The big truck makers are starting to take electric trucks seriously
For years, the leading companies making electric trucks — from delivery vans to pickups to heavy-duty semi-trucks — were startups. The multinational giants that make the bulk of the diesel-powered trucks that carry America's goods or help companies maintain infrastructure largely idled on the sidelines.
But in 2019, things are changing: battery costs are dropping, and states such as California are ramping up incentives and mandates for zero-emission buses and trucks. And now the big truck makers are starting to make some more substantial moves into this market.
On Wednesday at the ACT Expo — a large advanced fleet conference in Long Beach, California — the CEO of Daimler Trucks, Roger Nielsen, declared that the beginning of the post-internal combustion engine era for commercial vehicles is here. For commercial trucks, "the road to emissions-free driving will be driven by battery electric vehicles," Nielsen said.
In a world where these OEMs merely have been dabbling with numerous technologies such as natural gas, renewable diesel, fuel cells and even propane, the declaration was bold and definitive. Daimler Trucks, which will have customers testing 50 or so electric trucks and buses on roads in the United States by the end of this year, "is committed" and "this is our future," Nielsen said.
The "truck market" is diverse. Daimler Trucks — the largest commercial heavy-duty truck maker in the United States with its Freightliner brand — sells hundreds of thousands of heavy-duty, class 8 trucks to shipping companies, and companies with large hauling fleets every year. Volvo, Navistar and Paccar are also big players in this class 8 truck market.
Shipping companies that move goods in urban areas, like UPS and Amazon, buy medium-duty trucks (class 4 to 7) like the Sprinter vans made by Mercedes-Benz (a division of Daimler). Companies buy tens of thousands of these trucks per year in the United States.
Then there are pickup trucks, which are bought by companies and also consumers. Particularly in the United States, these things are rockstars. They move millions of units per year in the U.S. market, and Ford alone sold over a million of its F-series pickup trucks in 2018, or one every 30 seconds.
While delivery vans seem to be moving steadily toward battery power, the big question mark has been the class 8 heavy-duty trucks. Can batteries move such a heavy load far distances and meet the needs of shippers?
But Daimler isn't the only heavy-duty truck OEM to start embracing battery electric.
Volvo Trucks is working on building 23 heavy-duty electric trucks using a $44.8 million grant from the California Air Resources Board for the South Coast Air Quality Management District. The trucks, Volvo's first in North America, will be used to move goods at ports and distribution centers in southern California.
Volvo already makes electric trucks and buses for the European market and plans to commercialize them in North America in 2020. Daimler hopes to start manufacturing production electric trucks in a Portland, Oregon, factory in 2021.

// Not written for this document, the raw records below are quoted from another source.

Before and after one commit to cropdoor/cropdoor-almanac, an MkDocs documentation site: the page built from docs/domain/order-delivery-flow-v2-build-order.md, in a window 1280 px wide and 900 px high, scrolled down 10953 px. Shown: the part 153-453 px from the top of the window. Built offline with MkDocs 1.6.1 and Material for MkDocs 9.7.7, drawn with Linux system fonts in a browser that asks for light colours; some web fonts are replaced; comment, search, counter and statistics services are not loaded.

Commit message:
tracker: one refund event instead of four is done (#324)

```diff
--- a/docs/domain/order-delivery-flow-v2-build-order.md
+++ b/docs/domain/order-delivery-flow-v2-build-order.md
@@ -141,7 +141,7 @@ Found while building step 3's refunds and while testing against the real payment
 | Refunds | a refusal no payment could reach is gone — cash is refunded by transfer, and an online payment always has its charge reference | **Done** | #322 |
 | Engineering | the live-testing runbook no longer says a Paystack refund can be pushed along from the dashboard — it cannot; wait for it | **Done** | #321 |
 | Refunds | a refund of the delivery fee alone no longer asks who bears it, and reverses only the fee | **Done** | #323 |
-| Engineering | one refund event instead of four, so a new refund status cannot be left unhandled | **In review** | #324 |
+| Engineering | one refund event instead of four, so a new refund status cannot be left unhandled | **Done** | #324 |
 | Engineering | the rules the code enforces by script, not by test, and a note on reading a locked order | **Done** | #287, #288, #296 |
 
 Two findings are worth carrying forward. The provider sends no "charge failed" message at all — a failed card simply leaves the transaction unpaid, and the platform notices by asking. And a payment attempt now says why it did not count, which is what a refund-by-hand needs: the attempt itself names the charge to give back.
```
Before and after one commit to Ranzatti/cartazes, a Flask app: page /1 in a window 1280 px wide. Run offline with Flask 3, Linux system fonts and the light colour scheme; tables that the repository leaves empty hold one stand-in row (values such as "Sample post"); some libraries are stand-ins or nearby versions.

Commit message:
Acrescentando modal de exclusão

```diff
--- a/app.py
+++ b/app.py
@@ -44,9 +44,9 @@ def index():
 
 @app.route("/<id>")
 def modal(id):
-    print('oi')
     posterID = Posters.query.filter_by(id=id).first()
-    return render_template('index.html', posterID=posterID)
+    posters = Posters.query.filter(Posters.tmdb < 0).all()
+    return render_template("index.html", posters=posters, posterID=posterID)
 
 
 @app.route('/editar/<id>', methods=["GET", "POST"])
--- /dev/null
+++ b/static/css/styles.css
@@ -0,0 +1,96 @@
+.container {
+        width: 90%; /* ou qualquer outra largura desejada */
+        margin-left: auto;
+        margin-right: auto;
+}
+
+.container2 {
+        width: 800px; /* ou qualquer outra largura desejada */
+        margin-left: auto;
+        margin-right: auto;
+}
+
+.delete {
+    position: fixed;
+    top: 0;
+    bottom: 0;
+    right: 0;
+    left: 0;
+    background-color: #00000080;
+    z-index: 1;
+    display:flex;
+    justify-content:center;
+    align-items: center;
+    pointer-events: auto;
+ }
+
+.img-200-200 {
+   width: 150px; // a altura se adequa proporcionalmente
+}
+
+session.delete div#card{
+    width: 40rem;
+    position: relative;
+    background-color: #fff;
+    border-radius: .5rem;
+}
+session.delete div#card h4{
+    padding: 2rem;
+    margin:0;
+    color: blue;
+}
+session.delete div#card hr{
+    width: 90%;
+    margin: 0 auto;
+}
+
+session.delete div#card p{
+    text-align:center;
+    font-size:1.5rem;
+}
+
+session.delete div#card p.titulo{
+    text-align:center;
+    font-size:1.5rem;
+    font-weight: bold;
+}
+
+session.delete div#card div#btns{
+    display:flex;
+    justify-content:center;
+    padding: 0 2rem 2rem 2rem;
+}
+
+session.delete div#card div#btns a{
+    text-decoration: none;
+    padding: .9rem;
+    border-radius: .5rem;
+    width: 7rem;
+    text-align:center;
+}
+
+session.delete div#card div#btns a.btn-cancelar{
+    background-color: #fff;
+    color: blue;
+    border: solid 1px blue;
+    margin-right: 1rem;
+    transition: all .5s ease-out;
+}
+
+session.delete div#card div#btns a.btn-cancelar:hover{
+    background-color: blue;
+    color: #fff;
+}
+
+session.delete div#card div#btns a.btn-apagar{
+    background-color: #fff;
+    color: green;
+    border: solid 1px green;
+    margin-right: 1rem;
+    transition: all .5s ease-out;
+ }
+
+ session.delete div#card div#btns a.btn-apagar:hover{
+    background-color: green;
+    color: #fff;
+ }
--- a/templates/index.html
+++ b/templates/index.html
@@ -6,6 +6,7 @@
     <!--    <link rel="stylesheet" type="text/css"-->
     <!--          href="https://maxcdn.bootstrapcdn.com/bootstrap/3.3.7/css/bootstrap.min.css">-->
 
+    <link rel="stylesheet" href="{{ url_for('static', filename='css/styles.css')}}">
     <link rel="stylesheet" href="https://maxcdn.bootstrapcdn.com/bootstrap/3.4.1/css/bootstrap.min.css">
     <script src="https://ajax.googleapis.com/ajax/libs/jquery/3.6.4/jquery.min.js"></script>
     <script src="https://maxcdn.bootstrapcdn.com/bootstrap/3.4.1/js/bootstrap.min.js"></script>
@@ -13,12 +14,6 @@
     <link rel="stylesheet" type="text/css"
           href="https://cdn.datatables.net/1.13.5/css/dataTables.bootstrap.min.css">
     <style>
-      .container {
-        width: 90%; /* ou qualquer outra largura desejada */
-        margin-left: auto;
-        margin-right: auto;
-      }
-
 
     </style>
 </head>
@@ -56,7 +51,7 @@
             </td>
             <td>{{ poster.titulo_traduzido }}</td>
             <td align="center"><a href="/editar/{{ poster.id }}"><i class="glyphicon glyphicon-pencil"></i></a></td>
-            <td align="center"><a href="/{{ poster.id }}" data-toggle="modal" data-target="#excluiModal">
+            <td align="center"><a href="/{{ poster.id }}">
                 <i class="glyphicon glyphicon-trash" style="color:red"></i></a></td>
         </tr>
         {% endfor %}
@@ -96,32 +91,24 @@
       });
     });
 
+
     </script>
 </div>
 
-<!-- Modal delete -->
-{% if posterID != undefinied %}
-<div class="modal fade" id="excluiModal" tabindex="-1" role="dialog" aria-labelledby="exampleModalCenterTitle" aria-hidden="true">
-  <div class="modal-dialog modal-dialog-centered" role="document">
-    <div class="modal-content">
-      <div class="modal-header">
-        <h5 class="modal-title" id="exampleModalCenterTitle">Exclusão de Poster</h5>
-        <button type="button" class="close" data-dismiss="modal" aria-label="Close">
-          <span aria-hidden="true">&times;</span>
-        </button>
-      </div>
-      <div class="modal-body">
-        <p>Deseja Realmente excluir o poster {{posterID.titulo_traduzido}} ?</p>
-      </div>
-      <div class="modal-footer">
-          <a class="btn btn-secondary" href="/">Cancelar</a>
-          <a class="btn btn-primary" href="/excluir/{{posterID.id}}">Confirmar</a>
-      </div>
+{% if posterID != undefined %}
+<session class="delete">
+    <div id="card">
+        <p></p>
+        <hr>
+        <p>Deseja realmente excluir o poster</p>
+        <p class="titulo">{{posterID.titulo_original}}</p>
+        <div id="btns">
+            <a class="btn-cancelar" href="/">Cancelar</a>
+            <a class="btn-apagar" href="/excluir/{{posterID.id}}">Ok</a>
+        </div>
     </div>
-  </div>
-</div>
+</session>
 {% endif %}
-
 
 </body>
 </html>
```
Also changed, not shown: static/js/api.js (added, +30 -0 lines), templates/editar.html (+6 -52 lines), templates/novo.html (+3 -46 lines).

"We've seen a surprising amount of demand from customers [in North America]. They are interested in evaluating this technology," said Keith Brandis, vice president of partnerships and strategic solutions with Volvo Group, in an interview with GreenBiz.
Meanwhile, Ford announced this week that it's investing $500 million into an electric pickup truck startup called Rivian. In addition to the funding, Ford and Rivian say they plan to make an electric vehicle together (which probably will be some kind of truck).
Ford, like Volvo and Daimler, largely has sat on the sidelines of electrification in years past. The company makes the best-selling pickup truck in America, the F-150, and has announced vague plans to make a hybrid version and (more recently) an all-electric version of the F-series trucks.
But as Ford has waited to see how the market unfolds, startup XL has built a business off of converting Ford's F-series trucks to both hybrid and battery-electric. And Rivian has been using Ford F-150s as mules (test cars) for the startup's battery and powertrain tech. Now Rivian looks like the big bet for Ford.
It'll be several years before these OEMs are able to deliver their electric trucks at any kind of volume that would rival their diesel truck business. Will the lag enable some startups to gain traction with truck fleet operators?
Earlier this month, startup Nikola Motor Company showed off its hydrogen fuel cell-powered semi-trucks at an event in Chandler, Arizona. Beer maker Anheuser Busch plans to buy up to 800 of them.
Tesla has developed an electric semi-truck and has brought in early customers such as PepsiCo, Walmart and UPS. Tesla's CEO Elon Musk also has said that an electric pickup truck is in the works, too.
The startups might not be the worst thing for the big OEMs. That might end up being just the slow pace of innovation.
While Daimler's Nielsen proclaimed his commitment to EVs, he also said that it's still early days for electric trucks and that the industry needs batteries that are half the cost and size and double the energy density. "There's no business case today for a sane and sober fleet manager to buy a battery electric truck," said Nielsen — instead, in the short term, the industry needs to rely on government incentives and industry partnerships.